Glenn Hudson: ‘My wife bought one about a month ago. We were concerned it wouldn’t do the job since we had bought a similar product from Sharper Image that didn’t work very well. We have a long-haired dog that sheds. As the thing vacuums, the hair twists up around the brush. With the Sharper Image version, eventually the dog hair was too much and it would just stop vacuuming. With the Roomba, the dog hair still gets wrapped up in the brushes, but it continues to pick up quite a bit of dirt. It’s kind of neat how it can find its recharging dock after vacuuming at the far end of the house. If you’ve got the extra money, a house or apartment that isn’t littered with obstacles that prevent the Roomba from manipulating its way around, we recommend it.’

John Peterson: ‘Is it worth it? Probably not if you only consider cleaning floors. Should you buy one? Absolutely yes – and give one to everyone you know. (To be fair, I have been waiting for this product ever since I read The Martian Chronicles by Ray Bradbury in high school (a long time ago). That book has robotic mice that do the vacuuming.) The first generation ones that I bought, for myself and parents and parents-in-law, are kinda like running a Dustbuster randomly around the floor, so the cleaning is OK . . . but don’t expect too much. Newer ones may be better. It also makes enough noise to be irritating to some in the household, so running it while you are away is best. They are great fun at nursing homes. The residents love to see them run around and clean the room. Drop one on a table in a high school class and suddenly all of the kids want to know why it does not fall off the edge. A sudden interest in science and engineering! Anyway – the overarching reason to buy these is to encourage more and better devices like this so that we can all quit doing chores. I am hoping for [a bed maker] next.

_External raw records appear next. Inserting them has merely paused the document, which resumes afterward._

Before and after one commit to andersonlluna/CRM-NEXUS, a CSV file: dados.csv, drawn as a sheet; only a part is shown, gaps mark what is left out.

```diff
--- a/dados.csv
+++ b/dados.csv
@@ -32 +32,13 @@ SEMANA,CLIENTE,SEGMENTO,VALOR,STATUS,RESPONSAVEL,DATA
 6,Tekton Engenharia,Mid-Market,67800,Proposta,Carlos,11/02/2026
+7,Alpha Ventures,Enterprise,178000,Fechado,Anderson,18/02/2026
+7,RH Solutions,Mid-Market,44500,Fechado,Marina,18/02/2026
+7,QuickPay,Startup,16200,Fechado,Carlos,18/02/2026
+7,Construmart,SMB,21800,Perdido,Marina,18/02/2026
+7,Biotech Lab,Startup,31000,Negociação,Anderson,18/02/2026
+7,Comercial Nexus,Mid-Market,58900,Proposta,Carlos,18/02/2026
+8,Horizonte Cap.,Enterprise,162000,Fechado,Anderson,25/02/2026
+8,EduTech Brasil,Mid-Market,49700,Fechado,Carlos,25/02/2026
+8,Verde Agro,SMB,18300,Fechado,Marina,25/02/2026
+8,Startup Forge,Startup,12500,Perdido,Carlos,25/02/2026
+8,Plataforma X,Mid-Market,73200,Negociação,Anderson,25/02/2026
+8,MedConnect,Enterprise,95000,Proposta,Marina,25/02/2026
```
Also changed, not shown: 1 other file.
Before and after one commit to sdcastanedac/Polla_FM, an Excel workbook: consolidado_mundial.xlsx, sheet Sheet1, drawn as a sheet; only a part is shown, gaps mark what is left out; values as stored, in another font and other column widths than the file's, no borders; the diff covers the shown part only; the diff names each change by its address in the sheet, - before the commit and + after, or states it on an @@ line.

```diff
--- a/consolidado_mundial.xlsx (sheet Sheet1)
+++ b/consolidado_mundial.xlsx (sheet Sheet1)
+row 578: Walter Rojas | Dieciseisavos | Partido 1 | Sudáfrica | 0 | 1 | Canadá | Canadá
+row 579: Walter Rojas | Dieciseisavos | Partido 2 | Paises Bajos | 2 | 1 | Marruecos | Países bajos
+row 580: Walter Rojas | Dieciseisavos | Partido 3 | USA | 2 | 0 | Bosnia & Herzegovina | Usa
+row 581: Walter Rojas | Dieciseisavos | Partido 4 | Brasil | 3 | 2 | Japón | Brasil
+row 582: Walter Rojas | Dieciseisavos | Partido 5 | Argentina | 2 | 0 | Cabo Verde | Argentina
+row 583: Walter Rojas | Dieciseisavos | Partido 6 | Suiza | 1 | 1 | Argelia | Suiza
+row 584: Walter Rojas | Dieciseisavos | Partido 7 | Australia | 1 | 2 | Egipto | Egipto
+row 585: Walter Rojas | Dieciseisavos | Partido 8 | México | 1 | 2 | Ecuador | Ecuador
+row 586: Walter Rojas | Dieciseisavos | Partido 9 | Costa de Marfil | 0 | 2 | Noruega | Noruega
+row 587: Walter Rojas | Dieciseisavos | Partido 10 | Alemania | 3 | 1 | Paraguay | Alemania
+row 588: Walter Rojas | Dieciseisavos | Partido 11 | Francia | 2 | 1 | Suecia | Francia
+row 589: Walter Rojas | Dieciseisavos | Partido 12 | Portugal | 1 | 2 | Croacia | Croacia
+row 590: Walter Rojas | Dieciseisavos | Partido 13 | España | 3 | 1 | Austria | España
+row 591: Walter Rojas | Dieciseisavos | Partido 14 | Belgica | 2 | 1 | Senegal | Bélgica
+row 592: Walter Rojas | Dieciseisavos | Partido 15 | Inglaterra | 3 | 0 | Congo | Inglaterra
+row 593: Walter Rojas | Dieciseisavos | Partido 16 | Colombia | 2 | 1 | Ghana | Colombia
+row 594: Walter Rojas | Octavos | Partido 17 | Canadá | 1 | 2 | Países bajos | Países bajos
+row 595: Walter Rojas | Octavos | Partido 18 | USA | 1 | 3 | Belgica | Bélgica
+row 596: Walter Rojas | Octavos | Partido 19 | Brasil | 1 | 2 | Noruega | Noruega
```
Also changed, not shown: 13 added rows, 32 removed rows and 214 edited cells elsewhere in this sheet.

In isolation, this is a small story. (Park your car on federal property with a pro-war bumper sticker and you’re okay; with anti-war stickers . . . maybe not.) Some, though, will see it as part of a larger story.


This is a bipartisan effort to prevent one party in an evenly divided state from seizing all the power. (Guess who’s likely to oppose it.)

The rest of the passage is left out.